Assigned task:
Using the records that follow, copy every line containing the word "упаковка".

Task data:

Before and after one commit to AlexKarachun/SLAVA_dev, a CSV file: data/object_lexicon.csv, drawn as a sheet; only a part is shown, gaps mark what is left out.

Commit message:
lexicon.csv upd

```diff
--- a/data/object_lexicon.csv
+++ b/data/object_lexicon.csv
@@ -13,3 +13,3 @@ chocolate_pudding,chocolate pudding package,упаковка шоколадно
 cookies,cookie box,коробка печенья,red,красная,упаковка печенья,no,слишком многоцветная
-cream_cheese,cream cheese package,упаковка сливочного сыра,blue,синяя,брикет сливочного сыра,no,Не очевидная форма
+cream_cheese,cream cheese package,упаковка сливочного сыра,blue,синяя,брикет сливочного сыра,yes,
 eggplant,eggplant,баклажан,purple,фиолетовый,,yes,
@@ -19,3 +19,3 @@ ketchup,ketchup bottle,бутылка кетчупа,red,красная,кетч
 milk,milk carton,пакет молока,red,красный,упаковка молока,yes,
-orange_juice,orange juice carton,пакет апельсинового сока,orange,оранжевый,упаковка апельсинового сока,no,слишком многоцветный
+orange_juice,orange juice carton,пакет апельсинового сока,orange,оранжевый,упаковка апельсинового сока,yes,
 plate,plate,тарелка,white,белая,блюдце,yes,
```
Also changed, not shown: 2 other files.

Output:
@@ -13,3 +13,3 @@ chocolate_pudding,chocolate pudding package,упаковка шоколадно
 cookies,cookie box,коробка печенья,red,красная,упаковка печенья,no,слишком многоцветная
-cream_cheese,cream cheese package,упаковка сливочного сыра,blue,синяя,брикет сливочного сыра,no,Не очевидная форма
+cream_cheese,cream cheese package,упаковка сливочного сыра,blue,синяя,брикет сливочного сыра,yes,
 milk,milk carton,пакет молока,red,красный,упаковка молока,yes,
-orange_juice,orange juice carton,пакет апельсинового сока,orange,оранжевый,упаковка апельсинового сока,no,слишком многоцветный
+orange_juice,orange juice carton,пакет апельсинового сока,orange,оранжевый,упаковка апельсинового сока,yes,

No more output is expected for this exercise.